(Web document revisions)
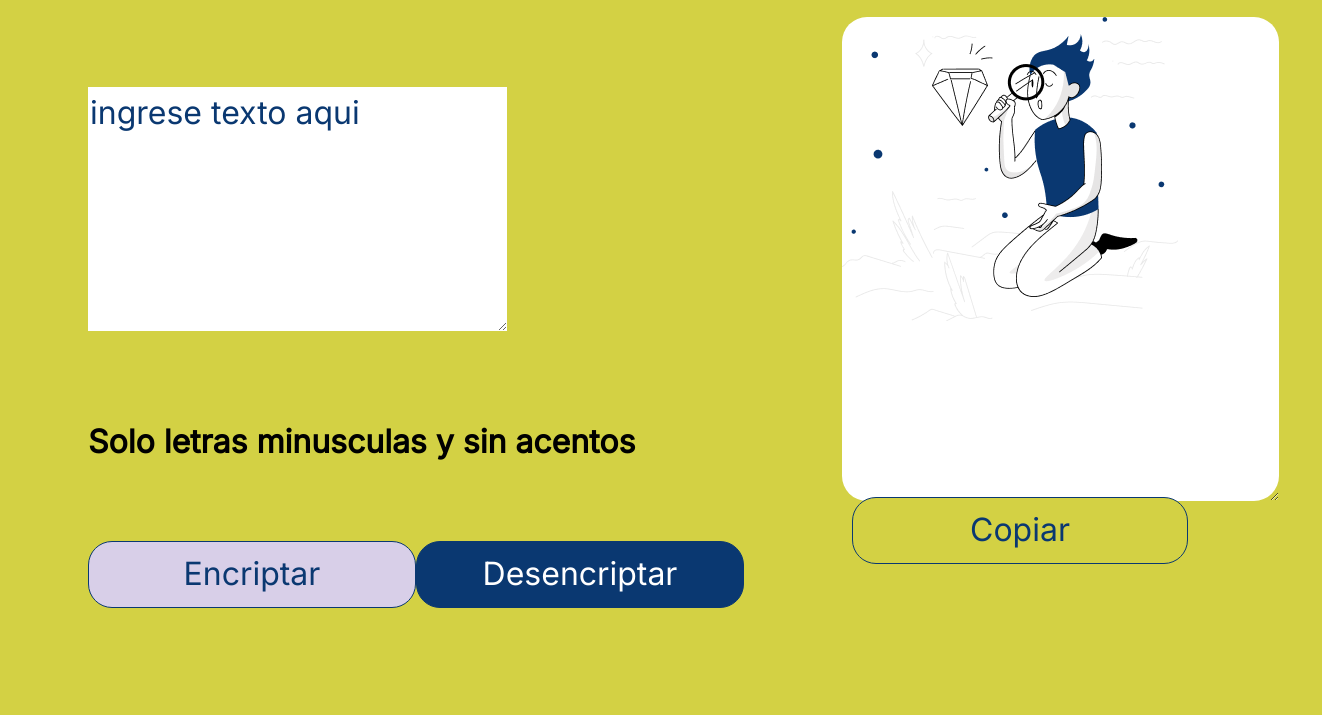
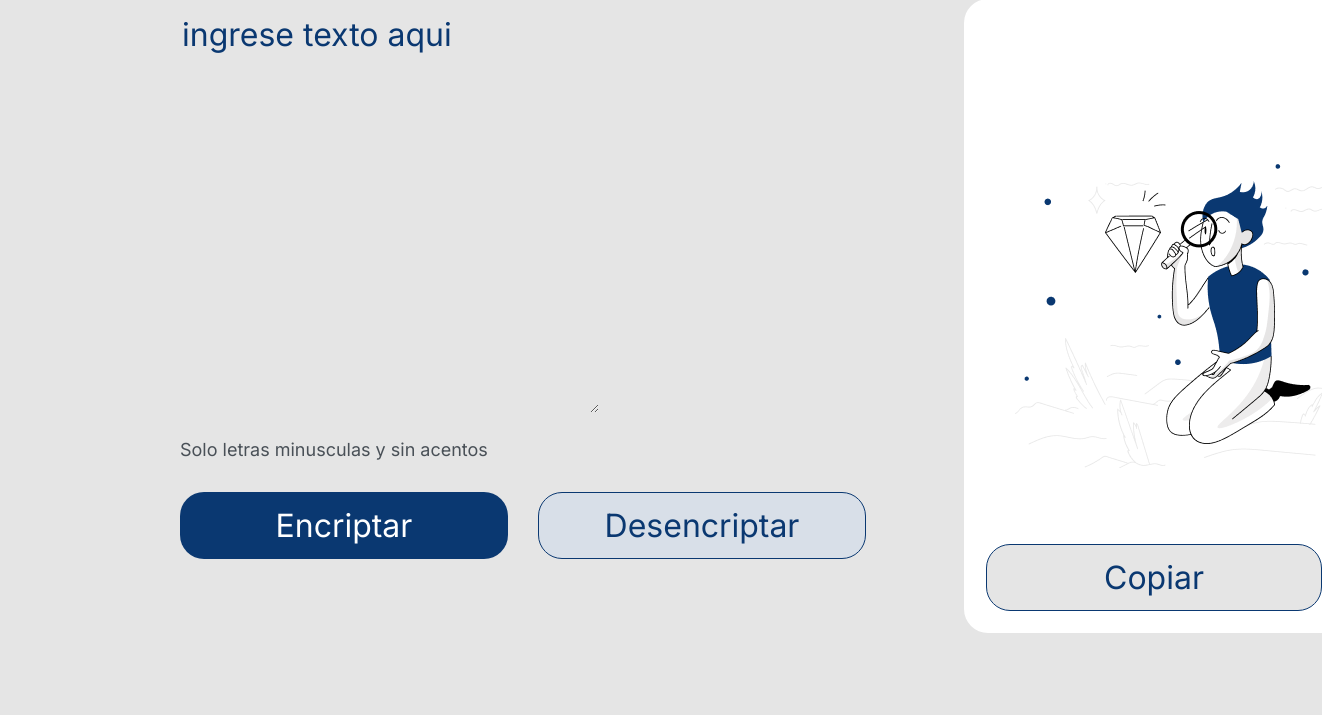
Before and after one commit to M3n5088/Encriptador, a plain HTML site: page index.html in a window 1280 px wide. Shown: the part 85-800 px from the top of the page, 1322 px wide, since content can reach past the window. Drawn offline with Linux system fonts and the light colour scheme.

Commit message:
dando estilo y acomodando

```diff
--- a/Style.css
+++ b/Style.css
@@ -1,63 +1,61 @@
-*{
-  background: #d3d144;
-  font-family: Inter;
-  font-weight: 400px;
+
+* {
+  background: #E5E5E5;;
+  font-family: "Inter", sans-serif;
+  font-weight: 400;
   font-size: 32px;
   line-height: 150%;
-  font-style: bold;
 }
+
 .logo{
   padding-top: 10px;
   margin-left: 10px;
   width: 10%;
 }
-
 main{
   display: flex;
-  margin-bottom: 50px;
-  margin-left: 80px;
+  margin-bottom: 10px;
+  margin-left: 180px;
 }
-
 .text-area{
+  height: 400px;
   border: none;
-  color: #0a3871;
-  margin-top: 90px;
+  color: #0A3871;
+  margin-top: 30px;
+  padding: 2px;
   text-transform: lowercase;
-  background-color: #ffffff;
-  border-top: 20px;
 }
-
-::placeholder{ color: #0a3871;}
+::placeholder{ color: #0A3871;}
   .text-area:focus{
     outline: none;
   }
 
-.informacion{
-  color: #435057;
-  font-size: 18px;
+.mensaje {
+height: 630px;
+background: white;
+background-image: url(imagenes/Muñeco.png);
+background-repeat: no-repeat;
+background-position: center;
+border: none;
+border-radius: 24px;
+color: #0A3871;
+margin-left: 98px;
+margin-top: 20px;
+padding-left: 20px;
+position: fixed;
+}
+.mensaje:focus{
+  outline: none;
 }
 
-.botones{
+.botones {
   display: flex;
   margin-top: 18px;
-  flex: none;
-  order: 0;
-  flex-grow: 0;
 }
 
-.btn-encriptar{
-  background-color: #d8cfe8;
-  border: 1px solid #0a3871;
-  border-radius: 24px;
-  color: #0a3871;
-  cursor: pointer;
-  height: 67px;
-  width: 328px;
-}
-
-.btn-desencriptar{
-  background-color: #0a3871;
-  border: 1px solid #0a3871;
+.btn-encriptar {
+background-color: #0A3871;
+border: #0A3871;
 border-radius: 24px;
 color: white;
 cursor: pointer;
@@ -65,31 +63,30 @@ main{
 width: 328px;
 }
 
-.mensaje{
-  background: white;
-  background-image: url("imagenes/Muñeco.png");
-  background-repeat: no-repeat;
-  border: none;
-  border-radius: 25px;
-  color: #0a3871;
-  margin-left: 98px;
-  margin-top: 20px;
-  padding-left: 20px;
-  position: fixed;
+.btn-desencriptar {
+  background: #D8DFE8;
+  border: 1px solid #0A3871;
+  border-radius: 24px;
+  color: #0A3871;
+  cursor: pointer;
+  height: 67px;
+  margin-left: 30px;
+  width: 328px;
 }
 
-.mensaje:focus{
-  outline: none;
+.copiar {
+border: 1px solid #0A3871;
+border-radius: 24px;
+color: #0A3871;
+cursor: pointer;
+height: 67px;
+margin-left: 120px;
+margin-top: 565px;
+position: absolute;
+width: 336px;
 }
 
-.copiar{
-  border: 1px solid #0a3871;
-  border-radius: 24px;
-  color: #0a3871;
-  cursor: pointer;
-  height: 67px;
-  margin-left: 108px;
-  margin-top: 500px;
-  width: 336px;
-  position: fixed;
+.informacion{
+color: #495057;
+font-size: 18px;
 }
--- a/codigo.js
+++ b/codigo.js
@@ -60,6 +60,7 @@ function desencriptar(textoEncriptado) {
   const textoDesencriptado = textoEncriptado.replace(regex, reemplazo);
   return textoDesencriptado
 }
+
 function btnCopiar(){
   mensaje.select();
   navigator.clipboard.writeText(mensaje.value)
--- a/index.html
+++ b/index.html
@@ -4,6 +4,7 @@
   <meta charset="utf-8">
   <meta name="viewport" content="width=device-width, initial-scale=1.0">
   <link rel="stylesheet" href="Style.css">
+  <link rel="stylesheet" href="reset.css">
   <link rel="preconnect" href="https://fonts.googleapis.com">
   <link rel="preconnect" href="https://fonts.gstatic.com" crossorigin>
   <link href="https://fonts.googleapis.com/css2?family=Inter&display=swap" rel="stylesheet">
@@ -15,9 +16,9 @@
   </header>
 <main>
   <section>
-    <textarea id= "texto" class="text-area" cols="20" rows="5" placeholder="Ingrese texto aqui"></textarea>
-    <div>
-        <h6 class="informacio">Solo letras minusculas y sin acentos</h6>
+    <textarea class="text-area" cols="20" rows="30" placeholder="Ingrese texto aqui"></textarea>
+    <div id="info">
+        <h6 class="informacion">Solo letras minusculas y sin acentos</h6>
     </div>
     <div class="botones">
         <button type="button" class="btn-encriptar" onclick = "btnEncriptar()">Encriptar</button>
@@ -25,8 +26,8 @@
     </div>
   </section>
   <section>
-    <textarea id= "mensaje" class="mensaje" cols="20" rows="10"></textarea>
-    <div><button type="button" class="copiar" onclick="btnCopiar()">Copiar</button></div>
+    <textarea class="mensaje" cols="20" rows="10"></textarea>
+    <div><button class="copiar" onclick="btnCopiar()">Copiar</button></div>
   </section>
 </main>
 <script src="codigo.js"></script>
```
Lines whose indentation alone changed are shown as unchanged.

Task to carry out: Return all the data above as written, leaving out only the pictures.

Finished task:
Before and after one commit to M3n5088/Encriptador, a plain HTML site: page index.html in a window 1280 px wide. Shown: the part 85-800 px from the top of the page, 1322 px wide, since content can reach past the window. Drawn offline with Linux system fonts and the light colour scheme.

Commit message:
dando estilo y acomodando

```diff
--- a/Style.css
+++ b/Style.css
@@ -1,63 +1,61 @@
-*{
-  background: #d3d144;
-  font-family: Inter;
-  font-weight: 400px;
+
+* {
+  background: #E5E5E5;;
+  font-family: "Inter", sans-serif;
+  font-weight: 400;
   font-size: 32px;
   line-height: 150%;
-  font-style: bold;
 }
+
 .logo{
   padding-top: 10px;
   margin-left: 10px;
   width: 10%;
 }
-
 main{
   display: flex;
-  margin-bottom: 50px;
-  margin-left: 80px;
+  margin-bottom: 10px;
+  margin-left: 180px;
 }
-
 .text-area{
+  height: 400px;
   border: none;
-  color: #0a3871;
-  margin-top: 90px;
+  color: #0A3871;
+  margin-top: 30px;
+  padding: 2px;
   text-transform: lowercase;
-  background-color: #ffffff;
-  border-top: 20px;
 }
-
-::placeholder{ color: #0a3871;}
+::placeholder{ color: #0A3871;}
   .text-area:focus{
     outline: none;
   }
 
-.informacion{
-  color: #435057;
-  font-size: 18px;
+.mensaje {
+height: 630px;
+background: white;
+background-image: url(imagenes/Muñeco.png);
+background-repeat: no-repeat;
+background-position: center;
+border: none;
+border-radius: 24px;
+color: #0A3871;
+margin-left: 98px;
+margin-top: 20px;
+padding-left: 20px;
+position: fixed;
+}
+.mensaje:focus{
+  outline: none;
 }
 
-.botones{
+.botones {
   display: flex;
   margin-top: 18px;
-  flex: none;
-  order: 0;
-  flex-grow: 0;
 }
 
-.btn-encriptar{
-  background-color: #d8cfe8;
-  border: 1px solid #0a3871;
-  border-radius: 24px;
-  color: #0a3871;
-  cursor: pointer;
-  height: 67px;
-  width: 328px;
-}
-
-.btn-desencriptar{
-  background-color: #0a3871;
-  border: 1px solid #0a3871;
+.btn-encriptar {
+background-color: #0A3871;
+border: #0A3871;
 border-radius: 24px;
 color: white;
 cursor: pointer;
@@ -65,31 +63,30 @@ main{
 width: 328px;
 }
 
-.mensaje{
-  background: white;
-  background-image: url("imagenes/Muñeco.png");
-  background-repeat: no-repeat;
-  border: none;
-  border-radius: 25px;
-  color: #0a3871;
-  margin-left: 98px;
-  margin-top: 20px;
-  padding-left: 20px;
-  position: fixed;
+.btn-desencriptar {
+  background: #D8DFE8;
+  border: 1px solid #0A3871;
+  border-radius: 24px;
+  color: #0A3871;
+  cursor: pointer;
+  height: 67px;
+  margin-left: 30px;
+  width: 328px;
 }
 
-.mensaje:focus{
-  outline: none;
+.copiar {
+border: 1px solid #0A3871;
+border-radius: 24px;
+color: #0A3871;
+cursor: pointer;
+height: 67px;
+margin-left: 120px;
+margin-top: 565px;
+position: absolute;
+width: 336px;
 }
 
-.copiar{
-  border: 1px solid #0a3871;
-  border-radius: 24px;
-  color: #0a3871;
-  cursor: pointer;
-  height: 67px;
-  margin-left: 108px;
-  margin-top: 500px;
-  width: 336px;
-  position: fixed;
+.informacion{
+color: #495057;
+font-size: 18px;
 }
--- a/codigo.js
+++ b/codigo.js
@@ -60,6 +60,7 @@ function desencriptar(textoEncriptado) {
   const textoDesencriptado = textoEncriptado.replace(regex, reemplazo);
   return textoDesencriptado
 }
+
 function btnCopiar(){
   mensaje.select();
   navigator.clipboard.writeText(mensaje.value)
--- a/index.html
+++ b/index.html
@@ -4,6 +4,7 @@
   <meta charset="utf-8">
   <meta name="viewport" content="width=device-width, initial-scale=1.0">
   <link rel="stylesheet" href="Style.css">
+  <link rel="stylesheet" href="reset.css">
   <link rel="preconnect" href="https://fonts.googleapis.com">
   <link rel="preconnect" href="https://fonts.gstatic.com" crossorigin>
   <link href="https://fonts.googleapis.com/css2?family=Inter&display=swap" rel="stylesheet">
@@ -15,9 +16,9 @@
   </header>
 <main>
   <section>
-    <textarea id= "texto" class="text-area" cols="20" rows="5" placeholder="Ingrese texto aqui"></textarea>
-    <div>
-        <h6 class="informacio">Solo letras minusculas y sin acentos</h6>
+    <textarea class="text-area" cols="20" rows="30" placeholder="Ingrese texto aqui"></textarea>
+    <div id="info">
+        <h6 class="informacion">Solo letras minusculas y sin acentos</h6>
     </div>
     <div class="botones">
         <button type="button" class="btn-encriptar" onclick = "btnEncriptar()">Encriptar</button>
@@ -25,8 +26,8 @@
     </div>
   </section>
   <section>
-    <textarea id= "mensaje" class="mensaje" cols="20" rows="10"></textarea>
-    <div><button type="button" class="copiar" onclick="btnCopiar()">Copiar</button></div>
+    <textarea class="mensaje" cols="20" rows="10"></textarea>
+    <div><button class="copiar" onclick="btnCopiar()">Copiar</button></div>
   </section>
 </main>
 <script src="codigo.js"></script>
```
Lines whose indentation alone changed are shown as unchanged.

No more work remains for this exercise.